We mainly stayed near pine trees since Red Crossbills (found in northern and western United States) love to cling to pine cones and extract the cones’ seeds. We were only there for a short while before, luckily, other birders at the course found them for us. In the past, other birders said they searched for two-to-three hours before finally discovering them.

Anyway, we joined a small group to look at the three Red Crossbills that were noisily eating away. It was so fascinating that none of us figured out that there were 12 more Red Crossbills in the tree next to us.
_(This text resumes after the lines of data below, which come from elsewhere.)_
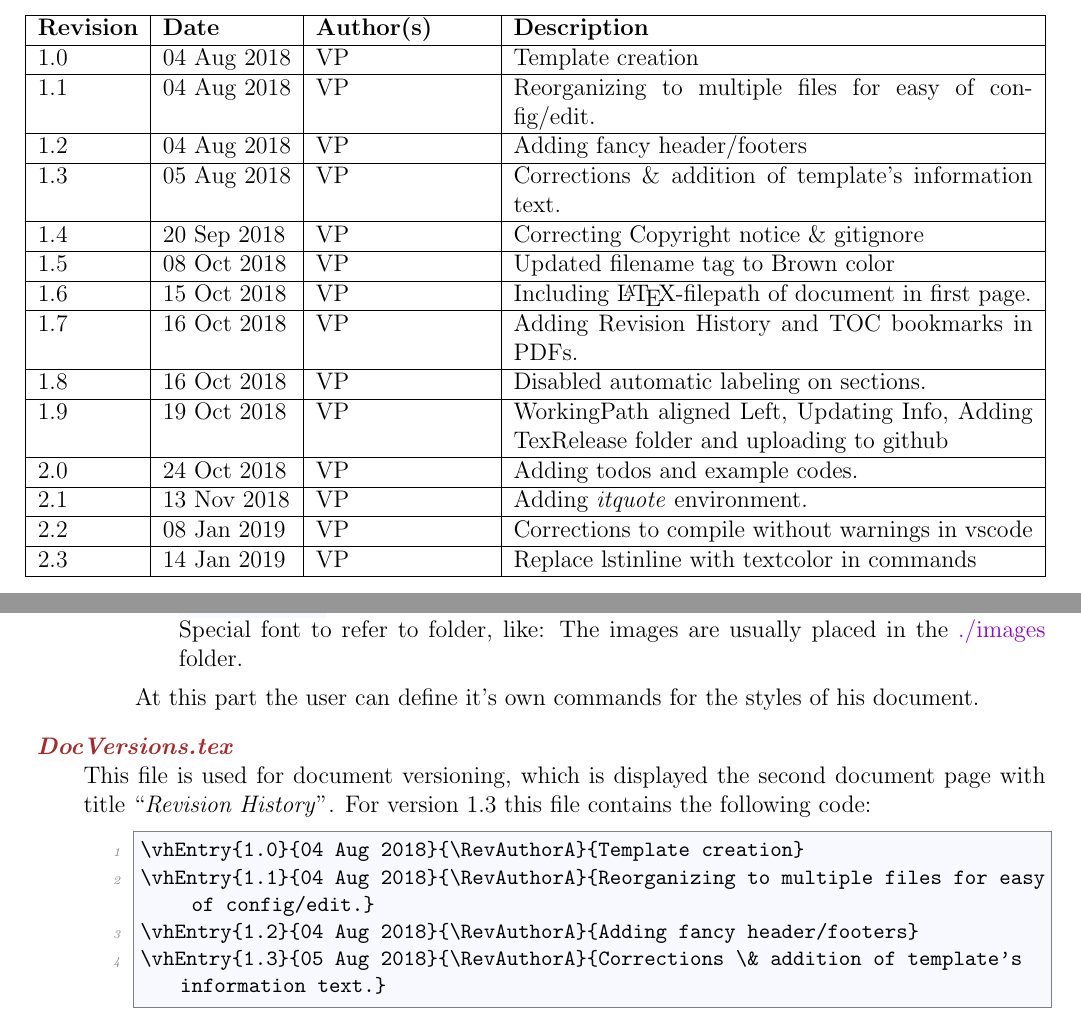
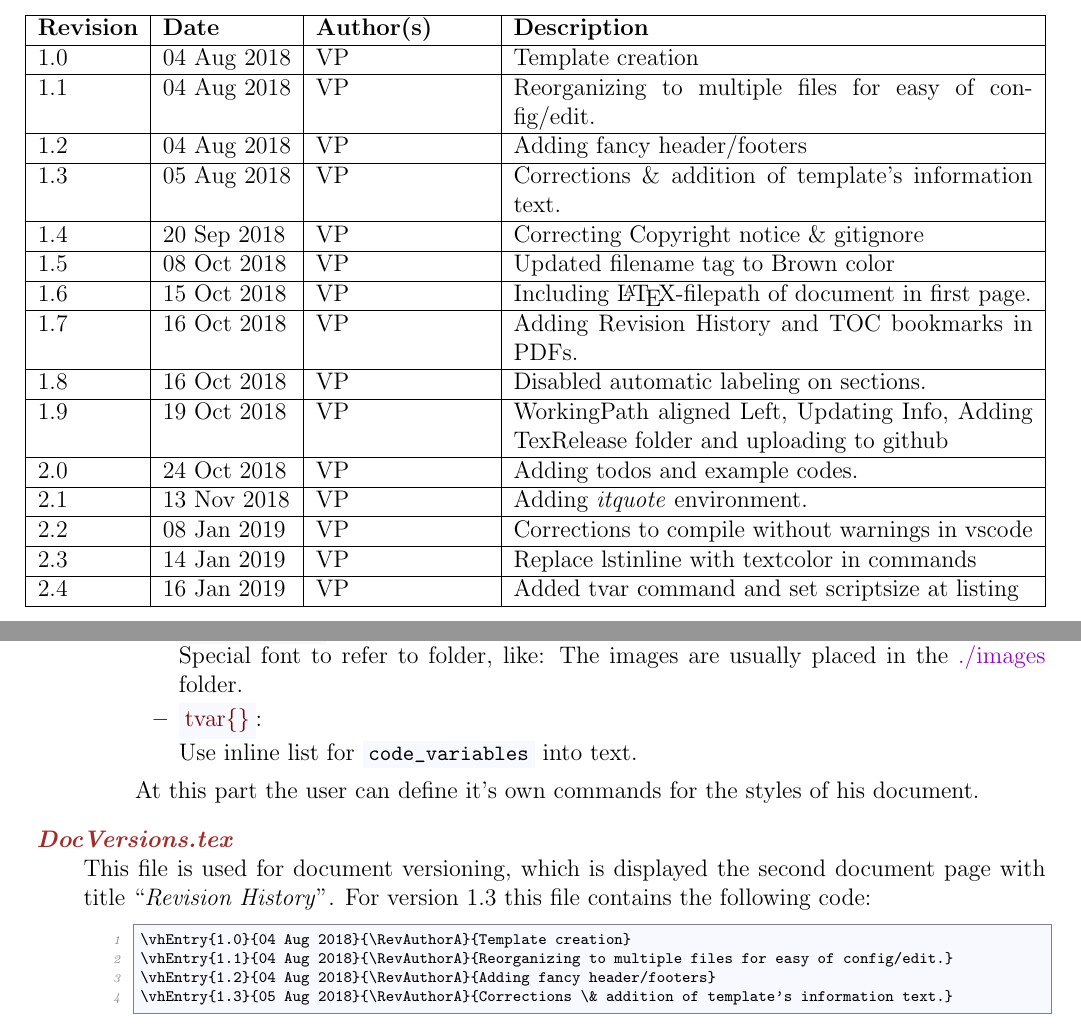
Before and after one commit to terablade2001/Template-TeX-SoftDevReport, a LaTeX document (Main-Document.tex, which reads Body.tex, Commands.tex, DocVersions.tex): two parts of pages 2 and 5 of 8, joined at a grey line, cut so that both start at the same text. Compiled offline with pdfLaTeX.

Commit message:
[2.4]: Added tvar{} command and set scriptsize at listing

```diff
--- a/Body.tex
+++ b/Body.tex
@@ -41,6 +41,7 @@ int main(int argc, char** argv) {
 \item{\codemr{\\functionname\{\}}:\\ Special font to refer to functions like: The function \functionname{main()} consists of the first function that is executed in the simple C example above.}
 \item{\codemr{\\filename\{\}}:\\ Special font to refer to files, like: The \filename{Body.tex} is where users can write their report.}
 \item{\codemr{\\foldername\{\}}:\\ Special font to refer to folder, like: The images are usually placed in the \foldername{./images} folder.}
+\item{\codemr{\\tvar\{\}}:\\ Use inline list for \tvar{code_variables} into text.}
 \end{itemize}
 At this part the user can define it's own commands for the styles of his document.
 \end{itemize}
--- a/Commands.tex
+++ b/Commands.tex
@@ -49,7 +49,7 @@
   belowskip=3mm,
   showstringspaces=false,
   columns=flexible,
-  basicstyle={\small\ttfamily},
+  basicstyle={\scriptsize\ttfamily},
   numbers=left,
   numberstyle=\tiny\it\color{gray},
   keywordstyle=\color{DarkBlue},
@@ -79,4 +79,5 @@
 \newcommand*{\functionname}[1]{\textit{\textcolor{DarkCyan}{#1}}}
 \newcommand*{\filename}[1]{\textit{\textcolor{Brown}{#1}}}
 \newcommand*{\foldername}[1]{\textcolor{DarkViolet}{#1}}
+\newcommand*{\tvar}[1]{\colorbox{GhostWhite}{\lstinline[basicstyle={\small\ttfamily}]{#1}}}
 % -----------------------------------------------------------------
--- a/DocVersions.tex
+++ b/DocVersions.tex
@@ -12,3 +12,4 @@
 \vhEntry{2.1}{13 Nov 2018}{\RevAuthorA}{Adding \textit{itquote} environment.}
 \vhEntry{2.2}{08 Jan 2019}{\RevAuthorA}{Corrections to compile without warnings in vscode}
 \vhEntry{2.3}{14 Jan 2019}{\RevAuthorA}{Replace lstinline with textcolor in commands}
+\vhEntry{2.4}{16 Jan 2019}{\RevAuthorA}{Added tvar{} command and set scriptsize at listing}
```
Also changed, not shown: Main-Document.tex (+1 -1 lines).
We finally figured it out when all 15 — seven males and eight females — flew to a nearby tree. It was actually a better location since the tree had no leaves. They flew to a third tree that was even better to photograph them in before finally diving down to the pond for a drink of water.


It was definitely a sight worth seeing except for when they finally flew off after taking a drink. I thought two Red Crossbills were going to take me out as they flew past. Luckily, they just missed my face.

We didn’t stay in Fayetteville afterwards. We drove straight back home with a detour to Lake Dardenelle. A couple, who has birded for more than 20 years, invited us to their cabin to see all the birds that flock to the lake.

And, boy, did we get lucky. The couple pulled out their scope and we were able to view (and unfortunately not get pictures of) a Western Grebe, a Pacific Loon and a Lesser Black-Backed Gull, all rare.

We were also able to view the more common species like a Horned Grebe, a Common Loon, a Pied-Billed Grebe, a Common Golden-Eye, Snow Geese, Ring-Billed Gulls and American Pelicans.

The only picture I was able to take was of the Ring-Billed Gulls.

Ring-Billed Gulls
Ring-Billed Gulls